Welcome to Miami! And if you think that glamorous and crowded Miami Beach is the only way to enjoy the tropical seaside, you are wrong. Key Biscayne island lies south-east of Miami Downtown, close enough to see its skyline,
but wild and remote enough to enjoy a small secluded beach with barely anyone else in sight, and totally naked if you will. (By the way, the first photo and the one below were taken at the same spot, just at different times of the day, so you can see how tides change.)
The northeast point of Key Biscayne, right by the fossilized reef, has a history of nude recreation, but it’s not an official nudist beach, while Virginia Key just north of it did have an official nudist beach until 1980’s. The place is known as Bear Cut beach. Maybe “bare” would be more appropriate than “bear” here, though far not all visitors bare it all, and some – actually nothing at all: a couple of fishermen were covered entirely, face included.
Besides humans, we also saw quite a few animals of the rare kind that actually wear something:
hermit crabs were all over the place there, from the size of a nail to the size of a palm. And luckily for them, there seemed to be no shortage of shells of various sizes.
It was nice to wander through the mangroves and observe nature.
Besides numerous crabs, we saw quite a few crab spiders (aka spinybacked orb-weavers).
Some of them built their webs quite high up,
with an impressive span between the trees.
I found these spiders pretty too, and hopefully there aren’t readers of this blog with arachnophobia :O (Does anyone know its scientific name btw? And if you like spiders, check this post out!)
Well, the sight of ibises would probably be more commonly appreciated 🙂
As we walked at the fossilized reef,
we also saw a heron. It didn’t seem to be bothered by our presence. I got pretty good shots of it resting,
We also saw flocks of pelicans pass by,
but only a couple of them rested nearby.
Our neighbor at the cove where we stayed was an iguana.
It was climbing trees,
and Lee Roy followed its example.
Although majority of trees there are represented by various mangrove species, we also saw papayas
and coconut palms.
Too bad none of them had ripe fruit. These ants though seemed to be excited about something at the tip of the mangrove root, but I couldn’t figure out what it was. (BTW I later discovered that honey from mangrove blossom has a very particular fruity flavor, make sure to try it when you get a chance!)
Plants and animals weren’t the only thing that drew our attention though:
unfortunately, there was quite a lot of trash too.
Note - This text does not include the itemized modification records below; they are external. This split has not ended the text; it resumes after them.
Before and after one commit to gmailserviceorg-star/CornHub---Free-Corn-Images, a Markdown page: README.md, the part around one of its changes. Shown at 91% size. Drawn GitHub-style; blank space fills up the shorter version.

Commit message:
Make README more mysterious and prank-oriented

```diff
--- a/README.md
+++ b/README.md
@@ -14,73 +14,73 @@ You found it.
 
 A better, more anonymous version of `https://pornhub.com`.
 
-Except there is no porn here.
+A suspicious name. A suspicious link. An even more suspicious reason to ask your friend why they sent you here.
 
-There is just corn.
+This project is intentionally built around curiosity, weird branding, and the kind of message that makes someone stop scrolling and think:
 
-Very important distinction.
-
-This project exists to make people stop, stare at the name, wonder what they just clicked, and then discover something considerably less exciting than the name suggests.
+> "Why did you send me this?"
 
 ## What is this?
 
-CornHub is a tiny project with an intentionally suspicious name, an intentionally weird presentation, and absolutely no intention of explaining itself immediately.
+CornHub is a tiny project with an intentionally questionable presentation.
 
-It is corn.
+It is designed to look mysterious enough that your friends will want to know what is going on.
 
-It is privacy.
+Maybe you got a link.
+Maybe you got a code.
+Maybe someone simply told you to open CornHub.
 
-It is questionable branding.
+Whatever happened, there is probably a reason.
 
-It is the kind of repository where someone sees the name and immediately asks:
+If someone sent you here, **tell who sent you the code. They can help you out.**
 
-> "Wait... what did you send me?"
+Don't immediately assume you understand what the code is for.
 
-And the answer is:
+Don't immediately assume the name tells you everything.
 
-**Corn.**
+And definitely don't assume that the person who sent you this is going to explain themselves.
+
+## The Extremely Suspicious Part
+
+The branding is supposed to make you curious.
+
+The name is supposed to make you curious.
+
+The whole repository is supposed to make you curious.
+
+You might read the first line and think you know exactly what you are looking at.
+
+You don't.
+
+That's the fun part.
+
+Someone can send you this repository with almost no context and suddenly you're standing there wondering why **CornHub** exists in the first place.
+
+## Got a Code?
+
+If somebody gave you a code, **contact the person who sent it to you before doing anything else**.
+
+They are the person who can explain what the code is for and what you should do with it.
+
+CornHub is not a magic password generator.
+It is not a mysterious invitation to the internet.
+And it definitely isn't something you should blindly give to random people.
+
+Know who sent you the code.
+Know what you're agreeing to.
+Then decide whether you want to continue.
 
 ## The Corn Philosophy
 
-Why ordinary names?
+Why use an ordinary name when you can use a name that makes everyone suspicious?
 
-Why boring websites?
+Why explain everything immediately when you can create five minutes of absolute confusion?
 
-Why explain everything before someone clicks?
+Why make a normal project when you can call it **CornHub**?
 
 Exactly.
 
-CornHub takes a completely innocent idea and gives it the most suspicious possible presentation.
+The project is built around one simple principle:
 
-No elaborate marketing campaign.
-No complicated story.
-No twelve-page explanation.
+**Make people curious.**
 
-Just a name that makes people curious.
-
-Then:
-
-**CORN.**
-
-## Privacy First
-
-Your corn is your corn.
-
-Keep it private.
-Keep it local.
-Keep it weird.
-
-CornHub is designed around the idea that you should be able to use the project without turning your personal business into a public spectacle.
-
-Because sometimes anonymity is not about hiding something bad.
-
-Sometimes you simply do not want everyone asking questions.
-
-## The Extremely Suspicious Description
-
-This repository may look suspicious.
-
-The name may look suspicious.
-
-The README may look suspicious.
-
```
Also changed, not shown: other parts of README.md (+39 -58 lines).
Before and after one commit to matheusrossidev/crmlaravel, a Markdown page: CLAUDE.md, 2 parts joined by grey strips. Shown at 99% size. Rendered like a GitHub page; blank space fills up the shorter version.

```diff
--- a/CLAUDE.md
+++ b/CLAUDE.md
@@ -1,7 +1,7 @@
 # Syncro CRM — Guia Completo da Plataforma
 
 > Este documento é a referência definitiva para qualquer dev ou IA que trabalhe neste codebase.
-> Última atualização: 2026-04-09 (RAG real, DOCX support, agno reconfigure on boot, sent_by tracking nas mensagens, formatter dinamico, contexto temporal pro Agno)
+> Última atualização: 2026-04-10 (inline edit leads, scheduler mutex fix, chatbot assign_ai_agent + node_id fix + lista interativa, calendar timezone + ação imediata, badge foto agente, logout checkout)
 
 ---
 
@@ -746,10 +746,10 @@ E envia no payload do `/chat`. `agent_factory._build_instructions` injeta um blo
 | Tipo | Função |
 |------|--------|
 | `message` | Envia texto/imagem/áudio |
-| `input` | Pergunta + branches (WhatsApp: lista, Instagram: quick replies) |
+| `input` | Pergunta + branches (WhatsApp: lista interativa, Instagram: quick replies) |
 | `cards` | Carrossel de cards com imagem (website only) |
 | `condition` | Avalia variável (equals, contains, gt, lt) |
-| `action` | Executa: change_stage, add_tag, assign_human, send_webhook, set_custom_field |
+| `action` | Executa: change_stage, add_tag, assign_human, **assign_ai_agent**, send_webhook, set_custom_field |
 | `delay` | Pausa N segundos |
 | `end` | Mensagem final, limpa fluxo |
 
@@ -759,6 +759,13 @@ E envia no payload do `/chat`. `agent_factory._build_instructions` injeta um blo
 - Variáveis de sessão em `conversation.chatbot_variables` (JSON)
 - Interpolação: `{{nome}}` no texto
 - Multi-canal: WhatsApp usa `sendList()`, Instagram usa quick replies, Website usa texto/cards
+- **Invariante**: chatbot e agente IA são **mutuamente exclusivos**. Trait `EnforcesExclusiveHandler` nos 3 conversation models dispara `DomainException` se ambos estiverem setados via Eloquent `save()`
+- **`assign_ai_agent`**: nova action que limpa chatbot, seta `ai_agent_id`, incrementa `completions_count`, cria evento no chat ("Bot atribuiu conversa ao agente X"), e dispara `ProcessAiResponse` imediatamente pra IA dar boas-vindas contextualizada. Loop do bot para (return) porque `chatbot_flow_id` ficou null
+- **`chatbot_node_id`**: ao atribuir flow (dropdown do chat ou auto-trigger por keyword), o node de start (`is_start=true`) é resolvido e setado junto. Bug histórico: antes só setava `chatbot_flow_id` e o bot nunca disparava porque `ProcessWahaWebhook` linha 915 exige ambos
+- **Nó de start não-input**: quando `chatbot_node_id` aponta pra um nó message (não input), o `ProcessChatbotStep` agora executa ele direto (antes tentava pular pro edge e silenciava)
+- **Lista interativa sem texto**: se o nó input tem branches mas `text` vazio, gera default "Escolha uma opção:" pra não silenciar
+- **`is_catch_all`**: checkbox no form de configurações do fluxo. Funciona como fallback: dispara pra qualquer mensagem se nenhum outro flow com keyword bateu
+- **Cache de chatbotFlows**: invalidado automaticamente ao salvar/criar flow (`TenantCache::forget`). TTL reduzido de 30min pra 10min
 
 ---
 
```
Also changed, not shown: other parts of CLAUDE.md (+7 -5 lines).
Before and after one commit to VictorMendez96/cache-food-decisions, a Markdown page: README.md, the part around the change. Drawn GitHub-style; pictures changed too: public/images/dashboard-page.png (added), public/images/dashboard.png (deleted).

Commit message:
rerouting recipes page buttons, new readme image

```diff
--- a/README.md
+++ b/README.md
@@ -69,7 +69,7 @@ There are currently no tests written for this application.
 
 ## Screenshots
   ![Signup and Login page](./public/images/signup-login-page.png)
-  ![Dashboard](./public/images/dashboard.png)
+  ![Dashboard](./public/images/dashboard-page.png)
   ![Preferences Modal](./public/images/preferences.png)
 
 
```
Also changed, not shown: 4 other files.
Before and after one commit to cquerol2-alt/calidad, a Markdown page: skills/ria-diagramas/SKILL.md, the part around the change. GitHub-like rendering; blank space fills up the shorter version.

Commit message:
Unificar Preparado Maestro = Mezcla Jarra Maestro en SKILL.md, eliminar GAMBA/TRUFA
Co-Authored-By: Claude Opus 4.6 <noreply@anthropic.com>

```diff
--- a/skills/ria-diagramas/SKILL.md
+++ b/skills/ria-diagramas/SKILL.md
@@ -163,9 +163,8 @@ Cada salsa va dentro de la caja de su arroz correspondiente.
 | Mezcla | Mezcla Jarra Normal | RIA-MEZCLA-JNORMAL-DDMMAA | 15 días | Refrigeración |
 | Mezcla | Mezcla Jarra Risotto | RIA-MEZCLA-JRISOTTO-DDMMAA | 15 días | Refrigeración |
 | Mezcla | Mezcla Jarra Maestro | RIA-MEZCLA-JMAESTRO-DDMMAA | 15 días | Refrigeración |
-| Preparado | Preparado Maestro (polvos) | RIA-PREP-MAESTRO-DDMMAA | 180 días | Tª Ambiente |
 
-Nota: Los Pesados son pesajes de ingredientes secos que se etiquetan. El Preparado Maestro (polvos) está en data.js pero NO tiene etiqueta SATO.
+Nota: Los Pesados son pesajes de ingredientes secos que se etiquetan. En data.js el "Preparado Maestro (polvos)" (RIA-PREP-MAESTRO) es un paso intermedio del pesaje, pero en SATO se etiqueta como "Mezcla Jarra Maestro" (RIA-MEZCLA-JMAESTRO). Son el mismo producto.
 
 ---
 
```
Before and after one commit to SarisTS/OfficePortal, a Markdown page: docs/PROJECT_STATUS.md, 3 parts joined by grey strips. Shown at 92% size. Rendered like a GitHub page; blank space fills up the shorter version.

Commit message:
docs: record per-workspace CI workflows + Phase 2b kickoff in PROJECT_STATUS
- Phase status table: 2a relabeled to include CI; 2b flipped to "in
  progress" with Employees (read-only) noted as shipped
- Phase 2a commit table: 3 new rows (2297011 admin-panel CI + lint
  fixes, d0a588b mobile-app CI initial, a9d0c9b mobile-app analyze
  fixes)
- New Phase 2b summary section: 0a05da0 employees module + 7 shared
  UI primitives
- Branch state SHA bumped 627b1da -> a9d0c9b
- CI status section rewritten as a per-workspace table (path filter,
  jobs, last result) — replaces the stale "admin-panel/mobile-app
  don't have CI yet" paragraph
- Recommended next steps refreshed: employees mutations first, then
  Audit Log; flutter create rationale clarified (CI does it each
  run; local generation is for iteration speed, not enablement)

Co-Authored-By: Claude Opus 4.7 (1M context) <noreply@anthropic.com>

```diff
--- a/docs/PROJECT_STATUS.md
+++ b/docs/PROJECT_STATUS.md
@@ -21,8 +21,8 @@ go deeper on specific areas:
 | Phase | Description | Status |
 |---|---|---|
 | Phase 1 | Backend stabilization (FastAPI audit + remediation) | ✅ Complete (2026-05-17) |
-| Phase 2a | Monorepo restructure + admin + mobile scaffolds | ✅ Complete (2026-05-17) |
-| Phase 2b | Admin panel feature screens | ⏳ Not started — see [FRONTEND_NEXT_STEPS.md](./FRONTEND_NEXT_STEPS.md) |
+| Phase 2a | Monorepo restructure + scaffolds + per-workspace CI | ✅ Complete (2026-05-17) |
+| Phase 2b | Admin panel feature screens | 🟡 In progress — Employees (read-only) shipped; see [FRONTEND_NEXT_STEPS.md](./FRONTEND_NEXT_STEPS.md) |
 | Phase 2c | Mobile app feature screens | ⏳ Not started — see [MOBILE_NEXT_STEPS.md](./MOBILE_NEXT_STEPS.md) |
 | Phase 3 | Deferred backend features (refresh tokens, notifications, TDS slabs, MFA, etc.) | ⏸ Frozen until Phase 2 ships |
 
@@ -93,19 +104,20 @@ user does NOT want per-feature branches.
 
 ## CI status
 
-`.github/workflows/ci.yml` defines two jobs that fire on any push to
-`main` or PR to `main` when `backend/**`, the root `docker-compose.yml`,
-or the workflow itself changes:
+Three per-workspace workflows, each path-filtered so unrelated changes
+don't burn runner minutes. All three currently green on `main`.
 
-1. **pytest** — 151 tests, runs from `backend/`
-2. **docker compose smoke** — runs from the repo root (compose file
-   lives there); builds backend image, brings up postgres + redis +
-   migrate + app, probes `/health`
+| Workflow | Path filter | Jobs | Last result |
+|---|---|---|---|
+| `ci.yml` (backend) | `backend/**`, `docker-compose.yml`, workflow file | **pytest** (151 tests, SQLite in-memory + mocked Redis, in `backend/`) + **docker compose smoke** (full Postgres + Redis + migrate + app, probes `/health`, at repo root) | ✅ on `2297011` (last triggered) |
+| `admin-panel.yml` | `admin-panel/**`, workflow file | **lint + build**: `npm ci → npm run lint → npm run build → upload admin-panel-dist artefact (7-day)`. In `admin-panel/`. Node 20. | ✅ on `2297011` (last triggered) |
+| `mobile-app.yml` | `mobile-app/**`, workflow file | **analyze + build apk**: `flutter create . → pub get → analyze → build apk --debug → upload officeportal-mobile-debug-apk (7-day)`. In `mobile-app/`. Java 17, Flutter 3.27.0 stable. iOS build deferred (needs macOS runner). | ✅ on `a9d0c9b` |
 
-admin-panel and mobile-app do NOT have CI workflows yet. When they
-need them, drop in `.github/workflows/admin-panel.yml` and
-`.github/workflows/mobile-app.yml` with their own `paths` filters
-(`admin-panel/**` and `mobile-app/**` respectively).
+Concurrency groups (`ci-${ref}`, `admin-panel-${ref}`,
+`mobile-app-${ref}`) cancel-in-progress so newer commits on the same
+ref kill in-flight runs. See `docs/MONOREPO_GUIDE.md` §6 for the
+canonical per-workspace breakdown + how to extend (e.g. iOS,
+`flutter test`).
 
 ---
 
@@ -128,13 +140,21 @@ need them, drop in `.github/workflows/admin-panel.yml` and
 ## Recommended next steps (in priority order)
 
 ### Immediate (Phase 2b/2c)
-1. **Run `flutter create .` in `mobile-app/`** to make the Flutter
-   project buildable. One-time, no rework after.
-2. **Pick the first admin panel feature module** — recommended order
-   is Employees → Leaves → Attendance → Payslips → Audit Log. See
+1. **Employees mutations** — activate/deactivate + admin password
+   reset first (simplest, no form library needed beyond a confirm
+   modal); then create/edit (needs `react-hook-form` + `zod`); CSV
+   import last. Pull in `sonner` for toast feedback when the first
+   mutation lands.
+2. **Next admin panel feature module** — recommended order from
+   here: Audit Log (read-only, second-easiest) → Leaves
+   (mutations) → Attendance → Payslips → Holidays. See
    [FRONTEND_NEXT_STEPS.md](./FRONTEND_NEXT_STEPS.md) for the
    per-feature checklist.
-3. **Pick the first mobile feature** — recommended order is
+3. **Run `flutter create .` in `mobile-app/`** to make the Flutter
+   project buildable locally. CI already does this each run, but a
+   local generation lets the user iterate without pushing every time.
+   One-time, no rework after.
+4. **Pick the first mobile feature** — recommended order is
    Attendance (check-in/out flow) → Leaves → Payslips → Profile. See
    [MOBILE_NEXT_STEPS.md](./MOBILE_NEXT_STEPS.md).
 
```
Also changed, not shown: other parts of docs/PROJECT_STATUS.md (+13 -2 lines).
Most of it was probably washed off from the sea. On the way out, we collected plastic bags and bottles from the cove where we stayed.
Some of the bigger bits of trash though found their new life as sitting surfaces among mangroves. That’s a good way of recycling too!
It also turned out to be a great place for snorkeling. I hoped to see manatees,
but I had to be satisfied with their potential feeding ground only, as some parts of the seafloor were covered with seaweed.
I was also happy to see that despite this place is known for its fossilized reef from several thousands years ago, there is some new coral growth – hopefully there will be a new live coral reef sometime soon!
I saw quite a lot of fish, e.g. young barracudas (?)
and a stingray.
There was a lot of small fish by the mangrove roots, confirming mangroves’ role as fish nurseries. Among the bigger fish, puffers were probably most common.
As you can see, the water is very clear there, and the seafloor is clean, but I did see some glass, so be careful when you wade.
Overall, it was amazing to see this pocket of wildlife right off Miami downtown, great for naturists and naturalists alike!
As we were about to leave, this crab wanted to give us a good-bye hug… We weren’t quite sure.
We also had a small video shot for something very special – stay tuned for updates!
For now, just enjoy this view of Eddy’s jump split trying to bridge Miami downtown (on the left) with Miami Beach (on the right).